On Sunday, Mayor Emanuel went to Little Village — coincidentally or not, Chuy Garcia’s home base — to open a park and accept Gery Chico’s endorsement.  His reception was mixed, with a dozen protestors at each event; their chants of “Fire Rahm” could be heard throughout the news conference with Chico, and one of them got inside and challenged Emanuel as he spoke of his dedication to immigrant rights.

Emanuel has been a protest magnet throughout his administration, beginning with his closing of six mental health clinics.  Add the NATO summit, the teachers strike, the school closings and various other mayoral actions, and it’s undeniable that he has done much to energize the labor-community movement that demands new priorities for the city.

Under Emanuel, “we get school closings, we get speed cameras all over the place, our residents are being nickled and dimed to death, we’re forced to pay higher property taxes,” said protest organizer Rebecca Martinez.  “And yet the poverty rate has gone up under this administration.  Downtown continues to progress and our neighborhoods continue to go down.”

She pointed out that Emanuel spent six times as much money on the 25-acre Maggie Daley Park as on the 22-acre Little Village Park — “that’s because it’s for tourists, not for residents.”  (Indeed, Maggie Daley Park is just one of four major downtown park projects under Emanuel.) The mayor appeared for a “soft opening” of Maggie Daley Park on Dec. 13, though most of the park is still under construction.

Emanuel’s current campaign strategy features a slew of TV commercials with minority surrogates praising him, while he attends a constant round of park and playground ribbon cuttings.

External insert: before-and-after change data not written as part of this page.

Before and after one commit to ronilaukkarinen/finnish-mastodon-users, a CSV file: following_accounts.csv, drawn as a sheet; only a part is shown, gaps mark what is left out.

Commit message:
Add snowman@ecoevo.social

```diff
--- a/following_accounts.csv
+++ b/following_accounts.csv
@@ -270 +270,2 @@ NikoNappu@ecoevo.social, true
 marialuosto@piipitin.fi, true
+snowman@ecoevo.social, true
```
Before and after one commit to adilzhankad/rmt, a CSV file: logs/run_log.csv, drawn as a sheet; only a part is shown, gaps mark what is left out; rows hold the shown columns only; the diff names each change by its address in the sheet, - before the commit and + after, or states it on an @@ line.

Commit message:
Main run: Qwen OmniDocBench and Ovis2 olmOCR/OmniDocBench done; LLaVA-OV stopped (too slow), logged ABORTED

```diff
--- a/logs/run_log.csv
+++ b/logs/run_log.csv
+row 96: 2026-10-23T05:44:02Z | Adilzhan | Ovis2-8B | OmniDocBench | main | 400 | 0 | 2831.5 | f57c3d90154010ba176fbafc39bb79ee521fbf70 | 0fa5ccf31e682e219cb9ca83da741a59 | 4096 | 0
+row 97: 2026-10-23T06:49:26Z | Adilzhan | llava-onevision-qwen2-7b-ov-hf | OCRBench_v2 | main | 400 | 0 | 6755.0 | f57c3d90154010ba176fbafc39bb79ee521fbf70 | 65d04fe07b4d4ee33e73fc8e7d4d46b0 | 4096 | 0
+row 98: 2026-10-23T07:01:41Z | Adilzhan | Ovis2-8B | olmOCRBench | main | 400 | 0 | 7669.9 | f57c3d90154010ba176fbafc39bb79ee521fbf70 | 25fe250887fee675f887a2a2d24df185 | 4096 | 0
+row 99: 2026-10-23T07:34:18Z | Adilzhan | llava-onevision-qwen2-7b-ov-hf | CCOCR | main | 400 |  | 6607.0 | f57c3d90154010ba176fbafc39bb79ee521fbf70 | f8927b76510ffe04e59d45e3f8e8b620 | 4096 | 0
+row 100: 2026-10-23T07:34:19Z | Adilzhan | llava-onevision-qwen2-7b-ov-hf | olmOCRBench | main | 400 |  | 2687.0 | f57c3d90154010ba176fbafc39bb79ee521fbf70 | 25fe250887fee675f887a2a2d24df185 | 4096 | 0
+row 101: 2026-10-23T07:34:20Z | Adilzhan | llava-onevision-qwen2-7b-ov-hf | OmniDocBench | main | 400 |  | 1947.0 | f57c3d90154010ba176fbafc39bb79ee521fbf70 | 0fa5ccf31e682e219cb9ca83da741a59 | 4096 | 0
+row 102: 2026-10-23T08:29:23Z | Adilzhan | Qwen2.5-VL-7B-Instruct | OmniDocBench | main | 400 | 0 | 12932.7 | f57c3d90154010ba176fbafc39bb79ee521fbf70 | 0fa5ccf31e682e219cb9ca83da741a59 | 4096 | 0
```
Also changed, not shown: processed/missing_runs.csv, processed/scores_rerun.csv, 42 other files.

The Park District has completed more than a hundred playground renovations this year. This remarkable feat has been accomplished by shifting tens of millions of dollars from renovation of field houses — facilities that provide programming for children and teens — to fixing up playgrounds, which provide ribbon-cutting photo ops for politicians.  And Emanuel is a regular at those events.

Another factor in financing the playground boom was a decision to use wood chips rather than soft rubber surfaces.  Residents who want the safer ground cover can raise the money for it themselves.

Not at Maggie Daley Park, however.  The $60 million price tag includes “a bright, soft surface on the playground.”


Curtis is an opinion writer for The Chicago Reporter.